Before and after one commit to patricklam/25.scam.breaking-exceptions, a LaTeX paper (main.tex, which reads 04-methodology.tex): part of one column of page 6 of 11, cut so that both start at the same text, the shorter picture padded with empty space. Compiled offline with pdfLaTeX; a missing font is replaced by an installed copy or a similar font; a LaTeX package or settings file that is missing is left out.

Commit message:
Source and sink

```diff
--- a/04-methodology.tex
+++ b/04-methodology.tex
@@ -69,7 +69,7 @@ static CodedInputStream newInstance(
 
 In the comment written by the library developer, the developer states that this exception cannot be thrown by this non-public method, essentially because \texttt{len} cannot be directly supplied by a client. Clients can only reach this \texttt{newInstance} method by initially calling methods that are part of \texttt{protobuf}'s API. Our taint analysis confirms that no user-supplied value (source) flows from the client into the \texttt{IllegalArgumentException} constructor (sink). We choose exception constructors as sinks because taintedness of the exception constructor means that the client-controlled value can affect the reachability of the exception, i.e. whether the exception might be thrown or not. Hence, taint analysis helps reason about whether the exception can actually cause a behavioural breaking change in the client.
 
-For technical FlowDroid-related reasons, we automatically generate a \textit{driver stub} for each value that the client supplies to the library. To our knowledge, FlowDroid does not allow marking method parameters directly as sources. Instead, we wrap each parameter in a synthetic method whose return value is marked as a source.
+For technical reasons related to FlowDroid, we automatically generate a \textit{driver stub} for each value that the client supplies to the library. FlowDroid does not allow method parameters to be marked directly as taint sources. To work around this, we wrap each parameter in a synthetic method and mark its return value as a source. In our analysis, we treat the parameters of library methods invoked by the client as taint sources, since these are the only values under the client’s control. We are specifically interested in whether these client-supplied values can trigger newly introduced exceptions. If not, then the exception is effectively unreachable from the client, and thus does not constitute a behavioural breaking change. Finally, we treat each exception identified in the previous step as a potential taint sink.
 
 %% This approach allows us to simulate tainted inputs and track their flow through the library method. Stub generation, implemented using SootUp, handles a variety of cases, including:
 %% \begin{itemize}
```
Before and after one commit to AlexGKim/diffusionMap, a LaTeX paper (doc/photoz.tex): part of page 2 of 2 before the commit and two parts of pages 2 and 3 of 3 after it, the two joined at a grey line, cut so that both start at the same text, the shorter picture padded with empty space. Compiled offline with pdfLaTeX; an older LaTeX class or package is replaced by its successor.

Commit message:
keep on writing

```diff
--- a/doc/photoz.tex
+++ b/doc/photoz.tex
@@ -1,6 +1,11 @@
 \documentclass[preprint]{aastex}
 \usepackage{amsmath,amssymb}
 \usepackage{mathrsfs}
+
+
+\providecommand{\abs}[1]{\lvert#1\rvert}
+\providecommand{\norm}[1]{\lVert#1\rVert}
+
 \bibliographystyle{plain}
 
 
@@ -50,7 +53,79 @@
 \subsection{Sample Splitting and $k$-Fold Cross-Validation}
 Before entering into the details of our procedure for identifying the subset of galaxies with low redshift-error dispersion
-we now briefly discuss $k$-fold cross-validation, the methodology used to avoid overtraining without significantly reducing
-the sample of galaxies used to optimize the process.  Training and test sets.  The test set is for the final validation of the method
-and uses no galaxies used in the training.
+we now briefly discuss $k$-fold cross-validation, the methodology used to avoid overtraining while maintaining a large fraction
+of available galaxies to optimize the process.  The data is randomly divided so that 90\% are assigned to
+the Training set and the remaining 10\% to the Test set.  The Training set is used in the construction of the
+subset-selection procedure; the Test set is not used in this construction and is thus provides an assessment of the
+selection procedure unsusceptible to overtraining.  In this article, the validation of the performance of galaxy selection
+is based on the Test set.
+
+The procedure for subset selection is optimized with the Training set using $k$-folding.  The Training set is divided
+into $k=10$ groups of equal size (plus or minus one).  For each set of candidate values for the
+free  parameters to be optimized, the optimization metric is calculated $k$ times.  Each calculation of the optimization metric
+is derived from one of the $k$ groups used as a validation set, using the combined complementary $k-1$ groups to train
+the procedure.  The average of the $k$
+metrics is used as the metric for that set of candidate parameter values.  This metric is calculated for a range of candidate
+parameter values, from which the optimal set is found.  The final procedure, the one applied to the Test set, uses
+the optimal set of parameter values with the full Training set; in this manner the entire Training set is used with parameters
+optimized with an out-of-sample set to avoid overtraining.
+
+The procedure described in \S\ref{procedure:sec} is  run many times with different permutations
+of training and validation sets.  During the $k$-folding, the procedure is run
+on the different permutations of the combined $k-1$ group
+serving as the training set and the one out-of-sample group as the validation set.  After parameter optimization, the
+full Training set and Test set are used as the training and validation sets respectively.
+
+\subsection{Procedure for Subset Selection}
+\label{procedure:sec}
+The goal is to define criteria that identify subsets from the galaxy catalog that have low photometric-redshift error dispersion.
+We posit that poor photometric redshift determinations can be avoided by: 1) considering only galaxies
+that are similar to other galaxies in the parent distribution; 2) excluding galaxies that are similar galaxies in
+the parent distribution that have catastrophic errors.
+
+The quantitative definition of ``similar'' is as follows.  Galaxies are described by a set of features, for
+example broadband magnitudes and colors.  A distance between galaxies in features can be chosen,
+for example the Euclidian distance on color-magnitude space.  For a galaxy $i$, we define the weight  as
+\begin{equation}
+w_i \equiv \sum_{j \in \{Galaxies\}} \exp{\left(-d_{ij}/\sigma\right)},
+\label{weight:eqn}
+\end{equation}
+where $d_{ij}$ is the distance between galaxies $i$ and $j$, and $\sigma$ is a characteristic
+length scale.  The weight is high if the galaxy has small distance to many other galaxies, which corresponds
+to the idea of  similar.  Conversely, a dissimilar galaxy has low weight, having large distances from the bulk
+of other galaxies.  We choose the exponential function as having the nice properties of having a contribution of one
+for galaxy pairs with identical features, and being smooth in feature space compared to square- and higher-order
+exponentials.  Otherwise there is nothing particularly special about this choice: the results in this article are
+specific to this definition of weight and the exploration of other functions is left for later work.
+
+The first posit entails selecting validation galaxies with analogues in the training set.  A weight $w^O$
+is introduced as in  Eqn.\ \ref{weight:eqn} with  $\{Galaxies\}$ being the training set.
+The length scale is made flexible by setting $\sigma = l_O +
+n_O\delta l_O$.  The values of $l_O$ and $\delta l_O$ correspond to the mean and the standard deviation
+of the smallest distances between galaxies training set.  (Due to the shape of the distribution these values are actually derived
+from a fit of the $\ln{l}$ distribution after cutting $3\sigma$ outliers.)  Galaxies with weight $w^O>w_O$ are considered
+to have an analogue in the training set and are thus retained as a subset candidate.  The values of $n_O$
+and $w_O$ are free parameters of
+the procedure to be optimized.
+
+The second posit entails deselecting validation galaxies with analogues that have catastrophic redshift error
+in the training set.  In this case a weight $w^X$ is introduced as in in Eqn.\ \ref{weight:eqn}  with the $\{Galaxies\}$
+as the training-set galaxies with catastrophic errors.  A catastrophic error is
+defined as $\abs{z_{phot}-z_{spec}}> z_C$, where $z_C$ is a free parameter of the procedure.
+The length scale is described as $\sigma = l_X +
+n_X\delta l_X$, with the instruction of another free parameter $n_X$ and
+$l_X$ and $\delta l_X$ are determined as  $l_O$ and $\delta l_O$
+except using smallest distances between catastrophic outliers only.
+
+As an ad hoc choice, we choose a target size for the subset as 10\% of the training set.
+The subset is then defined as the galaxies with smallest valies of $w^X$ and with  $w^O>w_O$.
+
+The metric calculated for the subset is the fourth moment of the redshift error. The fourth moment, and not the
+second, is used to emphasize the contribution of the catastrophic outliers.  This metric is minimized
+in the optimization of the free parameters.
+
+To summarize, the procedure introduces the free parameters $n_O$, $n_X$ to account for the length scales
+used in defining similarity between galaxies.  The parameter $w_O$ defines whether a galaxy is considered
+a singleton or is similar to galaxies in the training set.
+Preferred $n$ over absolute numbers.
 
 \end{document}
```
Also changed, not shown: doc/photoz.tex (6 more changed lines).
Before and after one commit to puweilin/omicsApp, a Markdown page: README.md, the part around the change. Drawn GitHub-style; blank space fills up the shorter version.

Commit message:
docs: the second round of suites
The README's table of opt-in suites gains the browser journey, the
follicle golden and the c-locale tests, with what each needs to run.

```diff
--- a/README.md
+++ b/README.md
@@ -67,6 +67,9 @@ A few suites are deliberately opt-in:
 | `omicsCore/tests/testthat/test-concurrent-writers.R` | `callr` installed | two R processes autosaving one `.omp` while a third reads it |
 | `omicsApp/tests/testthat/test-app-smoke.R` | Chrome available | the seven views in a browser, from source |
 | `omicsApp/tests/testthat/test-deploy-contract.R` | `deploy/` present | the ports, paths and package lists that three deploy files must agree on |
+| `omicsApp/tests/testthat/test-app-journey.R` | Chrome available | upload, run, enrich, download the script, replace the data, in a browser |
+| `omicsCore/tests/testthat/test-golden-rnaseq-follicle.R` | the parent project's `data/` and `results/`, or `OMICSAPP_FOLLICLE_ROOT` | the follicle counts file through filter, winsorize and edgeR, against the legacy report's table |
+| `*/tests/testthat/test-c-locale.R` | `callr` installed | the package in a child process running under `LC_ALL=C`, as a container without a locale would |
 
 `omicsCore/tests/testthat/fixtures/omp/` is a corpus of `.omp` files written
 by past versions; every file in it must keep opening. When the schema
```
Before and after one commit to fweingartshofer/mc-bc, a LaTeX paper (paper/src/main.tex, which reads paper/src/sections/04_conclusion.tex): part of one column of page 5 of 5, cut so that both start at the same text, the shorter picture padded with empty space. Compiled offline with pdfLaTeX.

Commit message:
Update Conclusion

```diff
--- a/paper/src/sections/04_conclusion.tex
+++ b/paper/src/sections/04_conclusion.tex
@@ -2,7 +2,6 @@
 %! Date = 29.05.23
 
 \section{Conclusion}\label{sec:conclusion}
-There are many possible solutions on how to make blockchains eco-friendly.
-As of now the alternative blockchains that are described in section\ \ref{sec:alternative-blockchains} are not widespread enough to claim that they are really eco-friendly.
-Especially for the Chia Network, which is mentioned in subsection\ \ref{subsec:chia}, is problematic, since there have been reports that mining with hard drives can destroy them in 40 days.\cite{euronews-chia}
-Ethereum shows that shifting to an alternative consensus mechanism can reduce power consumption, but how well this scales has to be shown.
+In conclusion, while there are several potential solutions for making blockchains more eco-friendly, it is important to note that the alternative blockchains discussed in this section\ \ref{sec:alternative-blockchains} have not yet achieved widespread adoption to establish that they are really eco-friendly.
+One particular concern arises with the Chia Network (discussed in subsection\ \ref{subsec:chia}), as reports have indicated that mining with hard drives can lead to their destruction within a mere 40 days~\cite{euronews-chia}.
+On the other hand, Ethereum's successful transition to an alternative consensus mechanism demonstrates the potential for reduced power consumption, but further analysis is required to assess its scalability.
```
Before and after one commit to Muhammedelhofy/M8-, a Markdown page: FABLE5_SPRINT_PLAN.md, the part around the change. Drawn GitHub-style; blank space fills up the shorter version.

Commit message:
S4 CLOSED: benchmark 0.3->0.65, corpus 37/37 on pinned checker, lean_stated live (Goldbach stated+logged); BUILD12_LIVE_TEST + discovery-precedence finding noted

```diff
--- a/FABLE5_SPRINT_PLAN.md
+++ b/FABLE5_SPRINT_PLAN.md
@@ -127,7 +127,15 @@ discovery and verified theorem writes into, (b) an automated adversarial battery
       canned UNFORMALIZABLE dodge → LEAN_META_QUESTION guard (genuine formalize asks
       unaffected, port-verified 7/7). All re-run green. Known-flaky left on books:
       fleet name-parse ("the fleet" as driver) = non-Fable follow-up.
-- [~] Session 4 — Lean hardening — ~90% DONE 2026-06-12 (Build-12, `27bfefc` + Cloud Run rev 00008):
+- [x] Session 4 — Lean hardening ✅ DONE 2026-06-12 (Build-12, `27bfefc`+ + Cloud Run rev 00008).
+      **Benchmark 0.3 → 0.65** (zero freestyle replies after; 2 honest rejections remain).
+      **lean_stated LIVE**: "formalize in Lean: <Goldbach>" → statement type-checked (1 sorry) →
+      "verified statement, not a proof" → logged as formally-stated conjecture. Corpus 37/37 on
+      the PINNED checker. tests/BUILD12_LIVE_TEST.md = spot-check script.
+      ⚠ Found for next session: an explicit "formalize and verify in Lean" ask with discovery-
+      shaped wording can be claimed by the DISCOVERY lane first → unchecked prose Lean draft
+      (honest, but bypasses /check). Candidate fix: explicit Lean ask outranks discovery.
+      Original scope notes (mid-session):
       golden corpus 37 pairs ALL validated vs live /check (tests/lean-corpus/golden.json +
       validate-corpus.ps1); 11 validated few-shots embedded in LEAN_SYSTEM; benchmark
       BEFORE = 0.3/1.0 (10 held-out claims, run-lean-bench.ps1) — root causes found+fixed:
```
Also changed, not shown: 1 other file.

====

■ ASSIGNMENT: From the data above, pick out each line containing "explicit" and copy it.

■ ANSWER:
+      ⚠ Found for next session: an explicit "formalize and verify in Lean" ask with discovery-
+      (honest, but bypasses /check). Candidate fix: explicit Lean ask outranks discovery.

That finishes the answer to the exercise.